Much of the show’s personality comes from the pop culture references the characters playfully ingrain into conversation, and I was worried about how it would sound with Lorelai talking about “Game of Thrones” rather than “The Sopranos.” Fortunately, the modern references didn’t come off as clunky or wooden. Sometimes revivals can be depressing because you realize all of the time that has gone by, but it worked well.

Gilmore Girls isn’t just a good show because of its quick wit and eccentric setting; what has drawn me to it for so many years has been the characters.

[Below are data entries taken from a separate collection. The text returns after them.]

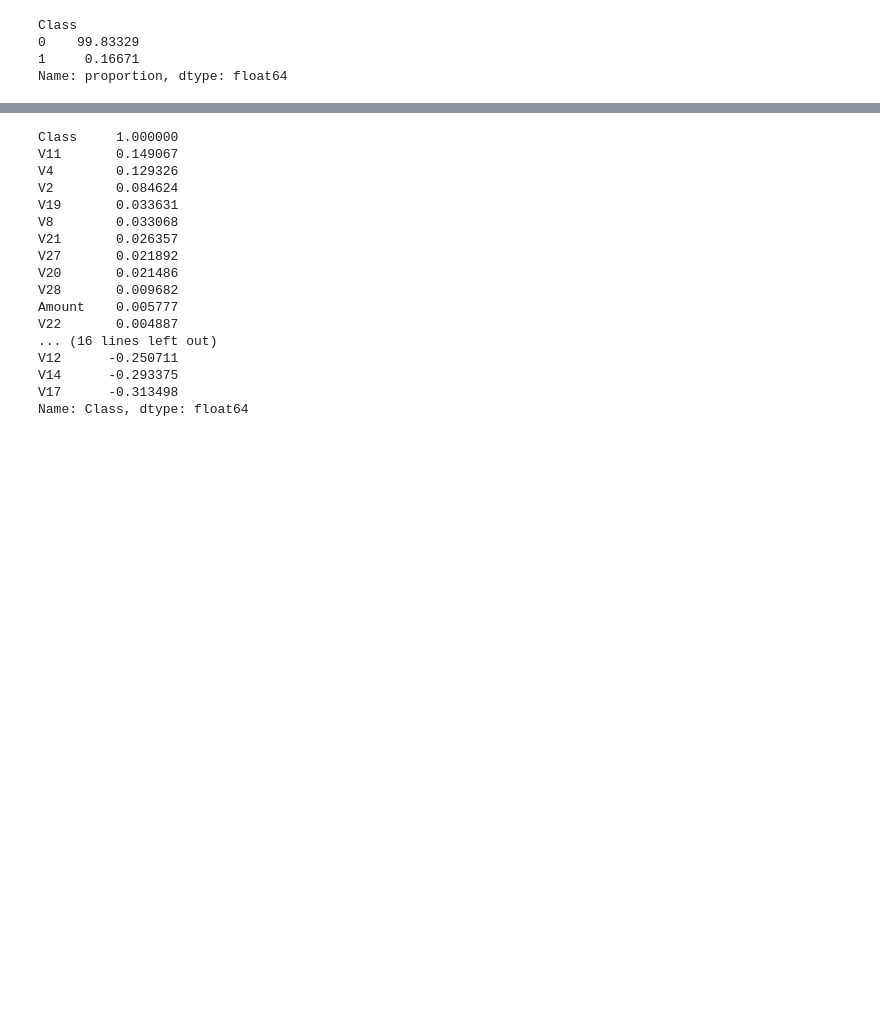
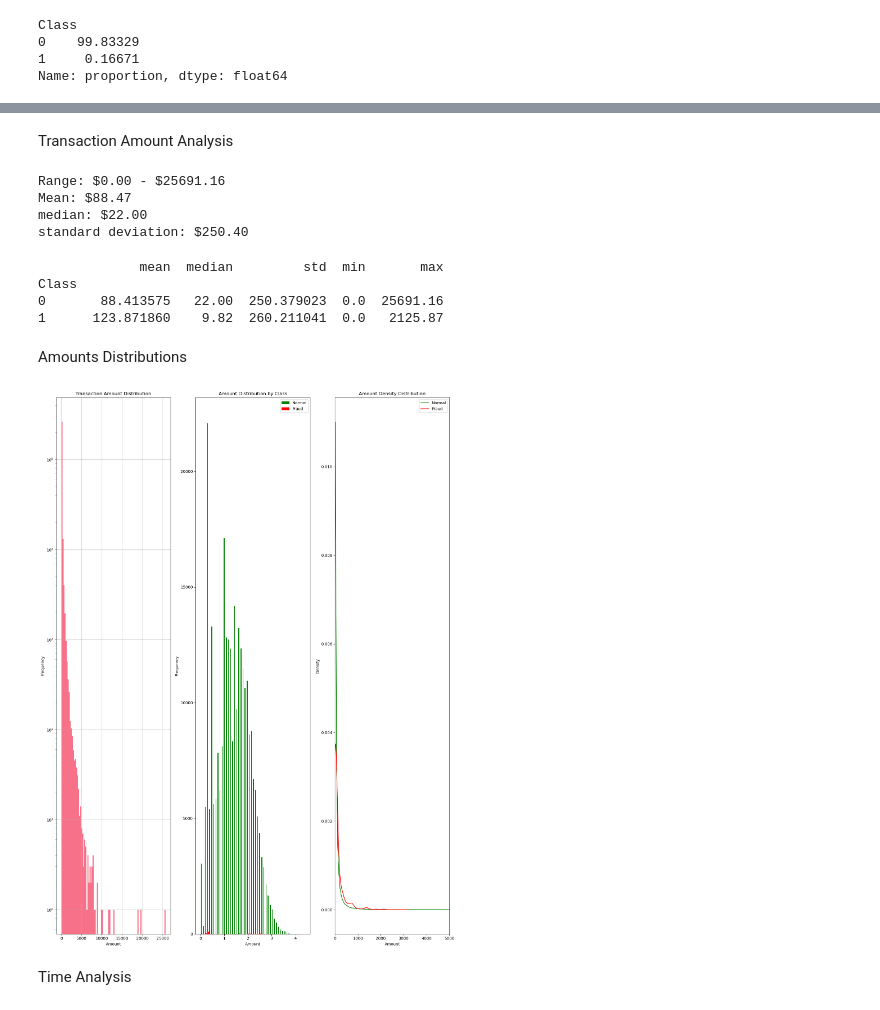
Before and after one commit to Ntsikayezwe-web/credit-card-fraud-detection, a Jupyter notebook: notebooks/01_data_understanding.ipynb, the cells around one changed output, grey strips where cells are left out. Drawn from its saved outputs; the diff is of its cells as text; code cells hidden in the pictures; blank space fills up the shorter version.

```diff
--- a/notebooks/01_data_understanding.ipynb
+++ b/notebooks/01_data_understanding.ipynb
@@ -130,25 +95,59 @@ plt.show()
+# %% [markdown]
+Transaction Amount Analysis
+# %%
+print(f"Range: ${df['Amount'].min():.2f} - ${df['Amount'].max():.2f}")
+print(f"Mean: ${df['Amount'].mean():.2f}")
+print(f"median: ${df['Amount'].median():.2f}")
+print(f"standard deviation: ${df['Amount'].std():.2f}")
+# %% [output]
+Range: $0.00 - $25691.16
+Mean: $88.47
+median: $22.00
+standard deviation: $250.40
+# %%
+amount_stats_by_class = df.groupby('Class')['Amount'].agg(['mean','median','std','min','max'])
+print(amount_stats_by_class)
+# %% [output]
+             mean  median         std  min       max
+Class
+0       88.413575   22.00  250.379023  0.0  25691.16
+1      123.871860    9.82  260.211041  0.0   2125.87
+# %% [markdown]
+Amounts Distributions
 # %%
-corr = df.corr()
+fig, axes = plt.subplots(1,3, figsize=(15,20))
 
-# Focus on correlation with Class
-corr_with_class = corr['Class'].sort_values(ascending=False)
+ax1 = axes[0]
+df['Amount'].hist(bins=100, ax=ax1)
+ax1.set_title('Transaction Amount Distribution')
+ax1.set_xlabel('Amount')
+ax1.set_ylabel('Frequency')
+ax1.set_yscale('log') #rescale so that we see clearly for the bin that apears the least
 
-print(corr_with_class)
+ax2 = axes[1]
+
+#rescale amounts using log to shrink the gap between minimum vlaues and maximum values
+amount_log = np.log10(df['Amount'] + 1) #add 1 to avoid 0 dollar transaction
+normal_amount_log = np.log10(df[df['Class']==0]['Amount'] + 1)
+fraud_amount_log = np.log10(df[df['Class']==1]['Amount'] + 1)
+
+ax2.hist([normal_amount_log, fraud_amount_log], bins=50, label=['Normal','Fraud'], color=['green', 'red'])
+ax2.set_title('Amount Distribution by Class')
+ax2.set_xlabel('Amount')
+ax2.set_ylabel('Frequency')
+ax2.legend()
+
+
+#By looking at where these two curves peak and where they overlap, see if Fraudsters tend to "hang out" at different price points than Normal users.
+ax3 = axes[2]
+df[df['Class']==0]['Amount'].plot.density(ax=ax3, label='Normal', color='green')
+df[df['Class']==1]['Amount'].plot.density(ax=ax3, label='Fraud', color='red')
+ax3.set_title('Amount Density Distribution')
+ax3.set_xlabel('Amount')
+ax3.set_xlim(0,5000) # from the first plot, this is where most amount were in
+ax3.legend()
+
+plt.tight_layout()
+plt.show()
 # %% [output]
-Class     1.000000
-V11       0.149067
-V4        0.129326
-V2        0.084624
-V19       0.033631
-V8        0.033068
-V21       0.026357
-V27       0.021892
-V20       0.021486
-V28       0.009682
-Amount    0.005777
-V22       0.004887
-... (16 lines left out)
-V12      -0.250711
-V14      -0.293375
-V17      -0.313498
-Name: Class, dtype: float64
+[figure, added]
@@ -158 +154,3 @@ bottom_features = corr_with_class.index[-5:]  # most negative
+# %% [markdown]
+Time Analysis
 # %%
```
Also changed, not shown: parts of 13 cells of this notebook.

Lorelai and Rory are messy, complicated, and interesting. Sometimes I can’t tell if the writers want me to be rooting for them or not, and they continued to embrace the moral ambiguity in the revival. There were times that I wanted to scream at Rory through my laptop screen, but I never dared to turn an episode off, because while her conflicts were frustrating, they were also fascinating. Lorelai grappling with her father’s death and ever-present struggling relationship with her mother Emily (Kelly Bishop) was one of the most well-crafted conflicts I’ve seen played out on television.

The revival was not without its flaws. The ending is controversial. And more than a little unsatisfying. As always happens, there is already discussion about a second season. There is a lot more story that can happen, so I would definitely watch if that were the case. But honestly, even if this revival had been a complete bust, I would still watch another season of it. I’m addicted to “Gilmore Girls” like a Gilmore girl is addicted to caffeine. Luckily, “Gilmore Girls: A Year in the Life” wasn’t hard to swallow, and I give it four out of five coffee cups (er…stars).